* _Dataset items_
────
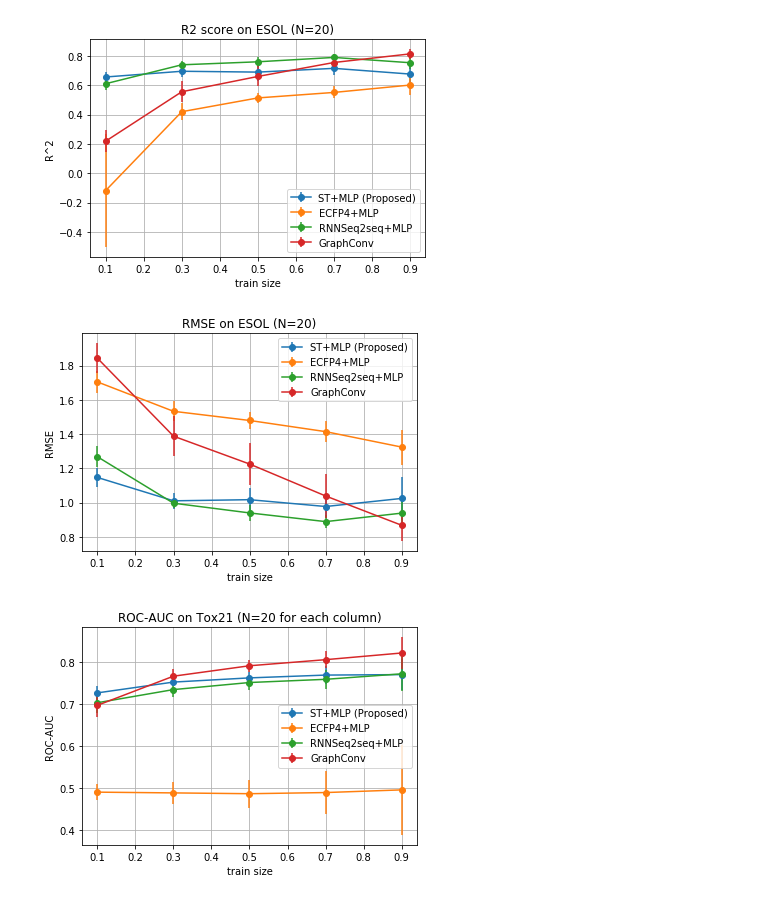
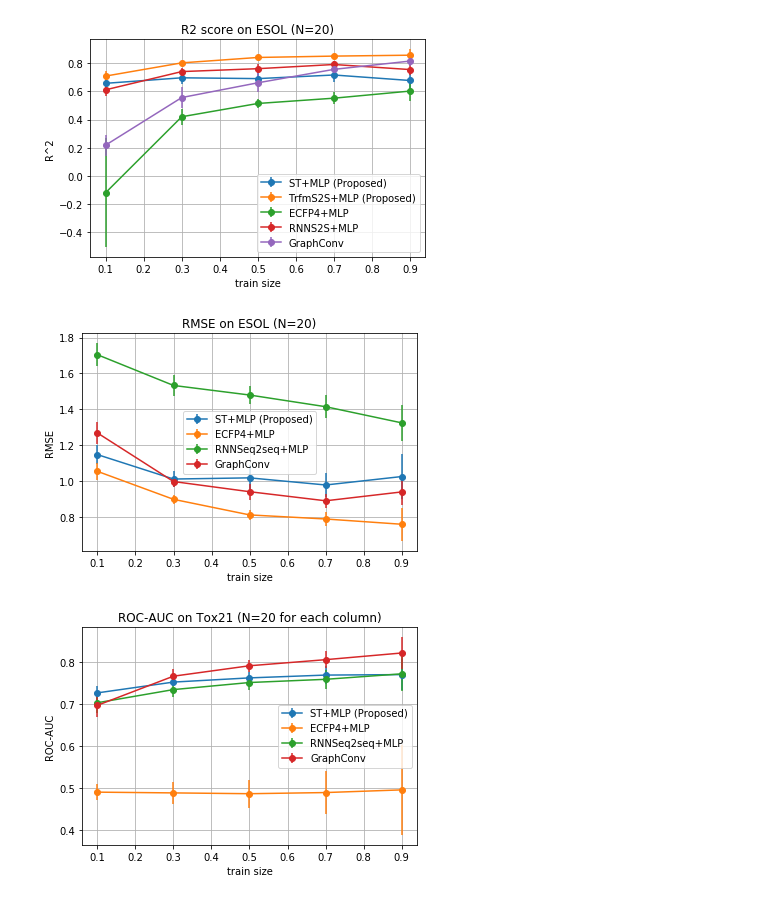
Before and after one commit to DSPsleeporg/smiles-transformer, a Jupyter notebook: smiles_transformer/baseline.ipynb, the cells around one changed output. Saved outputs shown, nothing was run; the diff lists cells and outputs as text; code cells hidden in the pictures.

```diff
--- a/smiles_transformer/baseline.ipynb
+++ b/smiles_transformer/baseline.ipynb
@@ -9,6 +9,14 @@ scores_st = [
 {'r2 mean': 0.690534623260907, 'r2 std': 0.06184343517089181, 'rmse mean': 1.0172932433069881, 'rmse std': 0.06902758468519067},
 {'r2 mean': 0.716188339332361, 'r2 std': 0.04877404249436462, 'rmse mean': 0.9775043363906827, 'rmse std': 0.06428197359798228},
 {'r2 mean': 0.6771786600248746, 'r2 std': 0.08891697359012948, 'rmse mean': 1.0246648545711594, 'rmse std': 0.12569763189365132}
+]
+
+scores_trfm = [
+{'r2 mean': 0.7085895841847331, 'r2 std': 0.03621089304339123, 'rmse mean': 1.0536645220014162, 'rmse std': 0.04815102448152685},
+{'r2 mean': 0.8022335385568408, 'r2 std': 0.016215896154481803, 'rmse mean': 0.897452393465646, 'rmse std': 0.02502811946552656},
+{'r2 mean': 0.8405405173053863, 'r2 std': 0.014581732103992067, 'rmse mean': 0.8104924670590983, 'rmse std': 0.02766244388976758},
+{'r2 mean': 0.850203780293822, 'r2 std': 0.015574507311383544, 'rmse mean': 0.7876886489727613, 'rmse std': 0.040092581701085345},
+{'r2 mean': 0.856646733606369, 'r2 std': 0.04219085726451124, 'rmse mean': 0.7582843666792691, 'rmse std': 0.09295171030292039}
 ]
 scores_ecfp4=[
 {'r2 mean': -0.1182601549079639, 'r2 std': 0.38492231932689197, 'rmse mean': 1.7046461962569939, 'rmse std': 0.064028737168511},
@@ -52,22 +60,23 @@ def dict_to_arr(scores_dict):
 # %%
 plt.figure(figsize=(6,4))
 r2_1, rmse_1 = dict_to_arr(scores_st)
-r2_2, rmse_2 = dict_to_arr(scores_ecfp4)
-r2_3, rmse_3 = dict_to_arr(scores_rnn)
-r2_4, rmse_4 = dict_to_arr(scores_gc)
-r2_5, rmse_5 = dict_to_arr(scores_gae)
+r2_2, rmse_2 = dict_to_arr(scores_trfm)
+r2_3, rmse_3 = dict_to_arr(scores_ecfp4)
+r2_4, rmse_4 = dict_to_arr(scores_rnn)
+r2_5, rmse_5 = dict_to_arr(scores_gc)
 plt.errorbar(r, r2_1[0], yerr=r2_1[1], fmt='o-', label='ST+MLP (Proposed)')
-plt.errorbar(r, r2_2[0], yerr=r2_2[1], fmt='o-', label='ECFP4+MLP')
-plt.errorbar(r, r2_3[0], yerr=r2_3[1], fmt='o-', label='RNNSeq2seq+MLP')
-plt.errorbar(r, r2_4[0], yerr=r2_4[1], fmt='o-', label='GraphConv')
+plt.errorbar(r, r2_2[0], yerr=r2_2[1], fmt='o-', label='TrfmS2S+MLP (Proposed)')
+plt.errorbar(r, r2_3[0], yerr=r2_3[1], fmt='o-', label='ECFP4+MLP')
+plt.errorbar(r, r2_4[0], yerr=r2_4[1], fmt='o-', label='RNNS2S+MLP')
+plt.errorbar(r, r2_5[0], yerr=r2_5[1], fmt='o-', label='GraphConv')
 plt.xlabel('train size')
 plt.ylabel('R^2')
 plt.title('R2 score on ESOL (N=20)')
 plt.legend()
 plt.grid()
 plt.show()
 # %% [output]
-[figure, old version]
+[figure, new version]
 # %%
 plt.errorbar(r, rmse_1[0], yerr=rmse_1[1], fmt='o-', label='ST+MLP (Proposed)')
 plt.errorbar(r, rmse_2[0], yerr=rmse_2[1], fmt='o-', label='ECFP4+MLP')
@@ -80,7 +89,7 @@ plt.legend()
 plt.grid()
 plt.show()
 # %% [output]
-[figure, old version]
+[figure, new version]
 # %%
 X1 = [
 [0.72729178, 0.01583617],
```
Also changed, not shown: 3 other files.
────
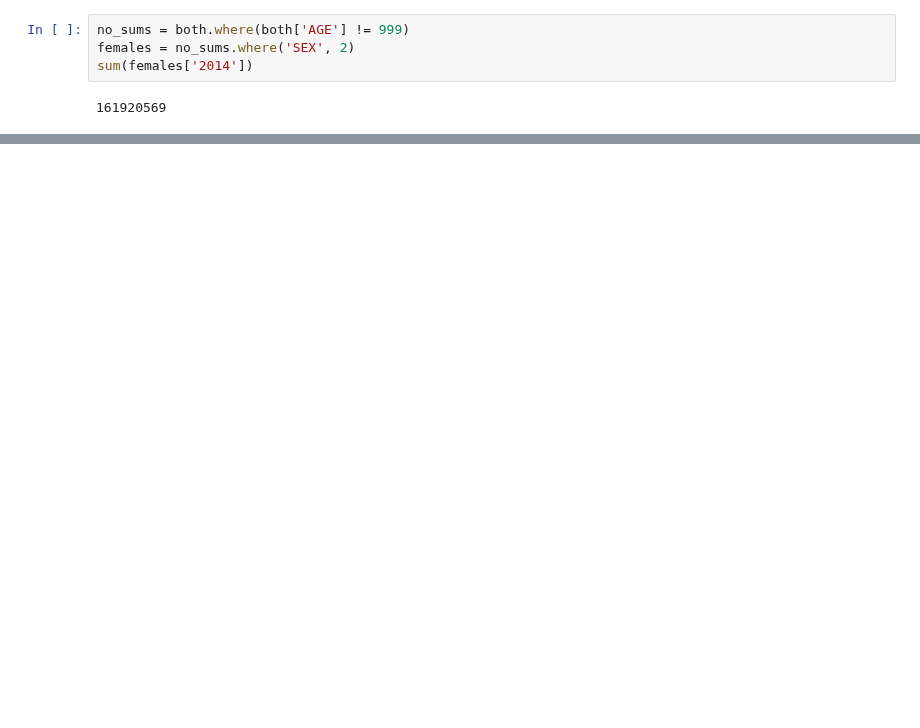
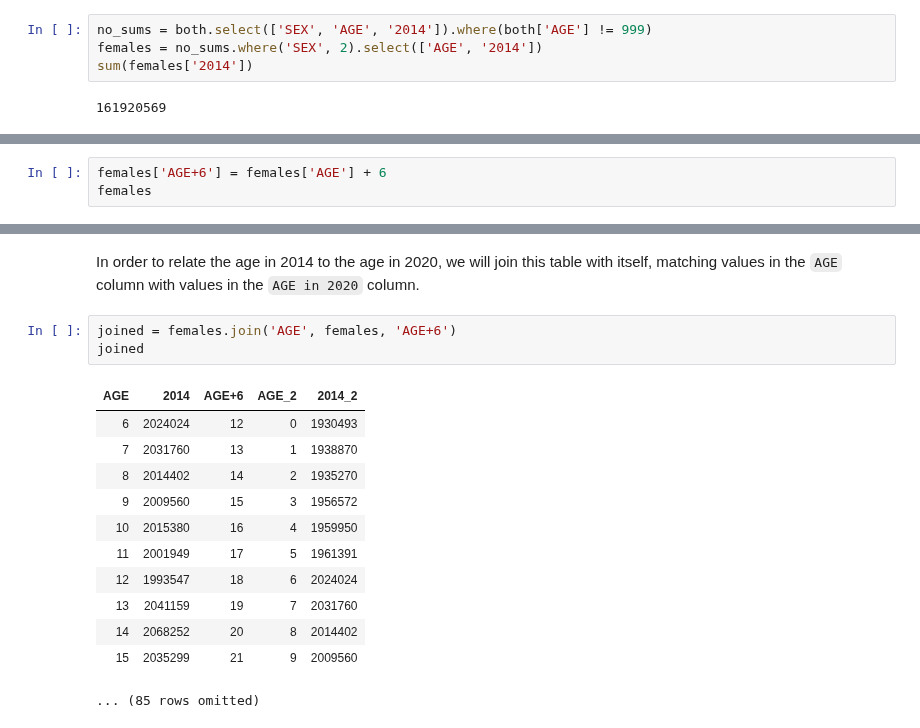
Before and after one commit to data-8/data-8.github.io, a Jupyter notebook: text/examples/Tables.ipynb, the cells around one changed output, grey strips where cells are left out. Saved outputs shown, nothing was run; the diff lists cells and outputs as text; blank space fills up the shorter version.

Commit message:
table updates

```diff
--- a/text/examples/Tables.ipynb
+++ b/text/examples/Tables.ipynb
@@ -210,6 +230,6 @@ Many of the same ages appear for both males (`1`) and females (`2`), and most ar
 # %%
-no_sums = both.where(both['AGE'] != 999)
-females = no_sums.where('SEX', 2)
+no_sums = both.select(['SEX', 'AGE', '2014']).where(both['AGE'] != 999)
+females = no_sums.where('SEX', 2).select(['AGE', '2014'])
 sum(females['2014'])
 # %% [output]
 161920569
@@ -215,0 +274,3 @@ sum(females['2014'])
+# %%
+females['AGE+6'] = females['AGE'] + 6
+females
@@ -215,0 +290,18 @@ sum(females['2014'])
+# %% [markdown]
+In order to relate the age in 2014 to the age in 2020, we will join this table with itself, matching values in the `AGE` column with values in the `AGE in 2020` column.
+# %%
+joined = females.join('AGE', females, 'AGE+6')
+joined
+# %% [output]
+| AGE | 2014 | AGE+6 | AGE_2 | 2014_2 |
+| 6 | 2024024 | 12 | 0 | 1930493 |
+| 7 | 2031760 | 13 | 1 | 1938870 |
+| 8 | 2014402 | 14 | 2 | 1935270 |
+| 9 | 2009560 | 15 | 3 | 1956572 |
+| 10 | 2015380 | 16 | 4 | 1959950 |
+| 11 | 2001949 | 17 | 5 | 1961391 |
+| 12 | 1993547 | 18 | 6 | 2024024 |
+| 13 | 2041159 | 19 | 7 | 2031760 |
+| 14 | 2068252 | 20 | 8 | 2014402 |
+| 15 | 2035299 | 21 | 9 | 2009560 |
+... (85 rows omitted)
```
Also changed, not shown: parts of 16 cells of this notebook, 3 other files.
────
* _WORK ORDER_
For each line in the records that contains the word "where", make a copy.

* _SOLVED EXERCISE_
Before and after one commit to data-8/data-8.github.io, a Jupyter notebook: text/examples/Tables.ipynb, the cells around one changed output, grey strips where cells are left out. Saved outputs shown, nothing was run; the diff lists cells and outputs as text; blank space fills up the shorter version.
-no_sums = both.where(both['AGE'] != 999)
-females = no_sums.where('SEX', 2)
+no_sums = both.select(['SEX', 'AGE', '2014']).where(both['AGE'] != 999)
+females = no_sums.where('SEX', 2).select(['AGE', '2014'])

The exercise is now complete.